Kind Gestures, Loving Memories


Kind Gestures, Loving Memories

Last week, I wrote about my maternal grandmother. She was a very strong woman worthy of respect and admiration, albeit somewhat difficult to get to know. This week, I write about another strong, amazing woman: my paternal grandmother.

I have to preface my accounts of my paternal grandma by saying that my memories of her are mostly from childhood. Being as she lived on the other side of the country, I only saw her once every few years. Then, she passed when I was 21.

With this said, I know without a doubt that my Grandma loved me. One of my first memories is of meeting her for the first time. We walked up to this house and this (pleasantly plump) woman came out of the house. She smiled, laughed, and cried then hugged my Dad completely. Then, she set her sights on me, giving me the biggest most comfy bear hug ever.

The Little Things I Remember

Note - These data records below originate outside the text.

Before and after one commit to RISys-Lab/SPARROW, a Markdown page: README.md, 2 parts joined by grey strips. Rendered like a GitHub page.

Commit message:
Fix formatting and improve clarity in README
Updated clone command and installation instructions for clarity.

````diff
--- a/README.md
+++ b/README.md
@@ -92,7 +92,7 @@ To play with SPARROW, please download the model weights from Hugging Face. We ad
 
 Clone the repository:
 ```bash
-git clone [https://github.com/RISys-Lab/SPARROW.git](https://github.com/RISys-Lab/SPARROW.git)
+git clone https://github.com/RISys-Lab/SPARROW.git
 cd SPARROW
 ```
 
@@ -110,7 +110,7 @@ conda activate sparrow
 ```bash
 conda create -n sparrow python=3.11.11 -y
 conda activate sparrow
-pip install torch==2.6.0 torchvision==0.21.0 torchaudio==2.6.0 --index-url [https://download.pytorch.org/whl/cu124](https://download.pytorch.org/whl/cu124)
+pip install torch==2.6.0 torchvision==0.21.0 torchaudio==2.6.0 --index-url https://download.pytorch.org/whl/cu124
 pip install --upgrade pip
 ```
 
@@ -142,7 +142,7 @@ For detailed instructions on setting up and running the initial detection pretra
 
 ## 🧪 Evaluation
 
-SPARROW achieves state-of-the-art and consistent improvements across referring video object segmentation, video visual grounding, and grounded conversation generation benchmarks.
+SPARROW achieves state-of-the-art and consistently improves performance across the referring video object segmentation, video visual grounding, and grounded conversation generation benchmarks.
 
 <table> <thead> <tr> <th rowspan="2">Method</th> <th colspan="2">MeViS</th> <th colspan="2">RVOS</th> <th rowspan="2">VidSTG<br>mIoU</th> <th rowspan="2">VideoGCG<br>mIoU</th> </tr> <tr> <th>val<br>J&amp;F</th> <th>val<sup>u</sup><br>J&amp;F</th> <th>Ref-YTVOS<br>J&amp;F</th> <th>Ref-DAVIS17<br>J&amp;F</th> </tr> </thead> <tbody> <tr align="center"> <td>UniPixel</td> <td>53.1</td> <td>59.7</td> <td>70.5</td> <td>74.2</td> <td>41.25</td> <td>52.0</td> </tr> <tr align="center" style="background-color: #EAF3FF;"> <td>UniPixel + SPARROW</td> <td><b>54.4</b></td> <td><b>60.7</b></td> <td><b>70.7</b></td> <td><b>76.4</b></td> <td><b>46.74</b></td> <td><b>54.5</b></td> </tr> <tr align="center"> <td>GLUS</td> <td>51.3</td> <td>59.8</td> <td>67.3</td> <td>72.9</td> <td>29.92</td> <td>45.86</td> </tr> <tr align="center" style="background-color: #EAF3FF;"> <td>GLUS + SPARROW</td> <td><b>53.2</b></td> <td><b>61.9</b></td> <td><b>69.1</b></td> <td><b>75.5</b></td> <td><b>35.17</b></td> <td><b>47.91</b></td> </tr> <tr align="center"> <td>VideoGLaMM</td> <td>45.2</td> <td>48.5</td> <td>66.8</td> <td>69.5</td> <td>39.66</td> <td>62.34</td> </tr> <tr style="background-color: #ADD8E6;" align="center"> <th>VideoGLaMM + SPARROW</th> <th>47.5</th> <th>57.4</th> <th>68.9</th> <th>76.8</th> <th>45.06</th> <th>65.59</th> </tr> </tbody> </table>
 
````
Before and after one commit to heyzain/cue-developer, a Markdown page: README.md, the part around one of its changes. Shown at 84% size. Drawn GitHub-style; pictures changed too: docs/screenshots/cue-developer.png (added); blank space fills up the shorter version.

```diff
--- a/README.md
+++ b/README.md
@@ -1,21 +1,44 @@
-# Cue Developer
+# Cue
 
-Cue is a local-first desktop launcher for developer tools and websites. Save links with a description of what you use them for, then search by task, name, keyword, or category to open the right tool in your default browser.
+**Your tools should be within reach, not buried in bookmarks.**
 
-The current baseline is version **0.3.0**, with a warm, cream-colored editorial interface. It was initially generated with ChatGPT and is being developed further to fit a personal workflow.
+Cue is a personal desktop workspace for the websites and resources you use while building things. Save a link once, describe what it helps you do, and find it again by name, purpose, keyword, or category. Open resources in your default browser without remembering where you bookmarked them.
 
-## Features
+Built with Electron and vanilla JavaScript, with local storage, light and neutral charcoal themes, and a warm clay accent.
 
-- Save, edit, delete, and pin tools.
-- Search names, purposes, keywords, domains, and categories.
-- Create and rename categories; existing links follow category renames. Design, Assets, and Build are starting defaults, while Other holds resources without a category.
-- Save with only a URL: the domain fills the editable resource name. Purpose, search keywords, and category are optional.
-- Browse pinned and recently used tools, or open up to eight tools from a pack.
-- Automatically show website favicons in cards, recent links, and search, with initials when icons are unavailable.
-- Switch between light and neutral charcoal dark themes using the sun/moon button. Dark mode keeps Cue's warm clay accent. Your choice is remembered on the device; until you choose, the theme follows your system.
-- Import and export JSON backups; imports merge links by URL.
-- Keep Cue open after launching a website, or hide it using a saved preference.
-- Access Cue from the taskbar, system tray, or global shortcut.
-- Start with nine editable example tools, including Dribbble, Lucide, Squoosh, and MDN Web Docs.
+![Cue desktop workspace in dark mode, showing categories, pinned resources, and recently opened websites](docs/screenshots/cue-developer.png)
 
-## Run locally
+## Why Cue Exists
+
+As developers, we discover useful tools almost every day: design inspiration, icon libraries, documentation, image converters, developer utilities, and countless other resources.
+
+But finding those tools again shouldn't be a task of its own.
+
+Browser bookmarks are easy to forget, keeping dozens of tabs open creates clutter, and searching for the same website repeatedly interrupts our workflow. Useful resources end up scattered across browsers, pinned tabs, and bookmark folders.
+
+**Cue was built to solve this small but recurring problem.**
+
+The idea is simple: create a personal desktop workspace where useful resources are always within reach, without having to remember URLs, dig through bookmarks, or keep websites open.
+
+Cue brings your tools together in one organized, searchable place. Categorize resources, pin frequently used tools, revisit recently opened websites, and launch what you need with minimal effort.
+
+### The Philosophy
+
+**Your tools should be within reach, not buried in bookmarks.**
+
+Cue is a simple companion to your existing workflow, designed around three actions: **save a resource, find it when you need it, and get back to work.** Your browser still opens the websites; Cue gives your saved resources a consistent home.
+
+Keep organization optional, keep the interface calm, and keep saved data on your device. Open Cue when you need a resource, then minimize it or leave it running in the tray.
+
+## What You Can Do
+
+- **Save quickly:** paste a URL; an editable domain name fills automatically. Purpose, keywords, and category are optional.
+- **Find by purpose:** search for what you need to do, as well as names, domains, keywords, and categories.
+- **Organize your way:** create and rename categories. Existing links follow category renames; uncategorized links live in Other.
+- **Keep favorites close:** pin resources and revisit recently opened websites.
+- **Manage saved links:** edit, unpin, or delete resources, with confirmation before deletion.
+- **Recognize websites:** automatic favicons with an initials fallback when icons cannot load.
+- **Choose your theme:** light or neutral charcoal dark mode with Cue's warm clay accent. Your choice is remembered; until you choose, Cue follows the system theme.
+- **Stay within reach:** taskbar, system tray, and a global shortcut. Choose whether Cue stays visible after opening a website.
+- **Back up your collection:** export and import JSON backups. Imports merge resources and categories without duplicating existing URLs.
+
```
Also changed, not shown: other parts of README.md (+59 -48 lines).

Things I remember about my Grandma. She smiled and laughed a lot. When we’d go out east to visit, nearly all the relatives would gather for impromptu family reunions. My Dad was one of ten children so with all the kids and grandkids these gatherings were huge. Grandma just seemed to thrive and I think every single one of us believed she was our special person.

I remember she loved to knit and made the best mittens ever. One year, she somehow found out that I loved Lamb Chops (one of the entertaining puppets of the late variety show entertainer Sherry Lewis). She replicated the puppet for me. I still treasure it.

Grandma collected salt and pepper shakers. When she passed, every one of her children, grandchildren, and great grandchildren received a set. Each was carefully marked for a particular individual and had a personalized meaning.

What Truly Matters

Grandma never really had much. She worked hard all her life. She took care of the farm and the first six kids while my grandfather served in World War II. Then, she raised the last few kids completely alone after he passed. Moreover, she suffered with terrible asthma and debilitating arthritis (which must have made knitting sheer hell).

Yet, I think Grandma would have counted herself as quite rich. She was surrounded by people she loved and who loved her. That was enough for her. Really, I don’t think a person could ask for much more than that. We’d all be so lucky to live such a rich life.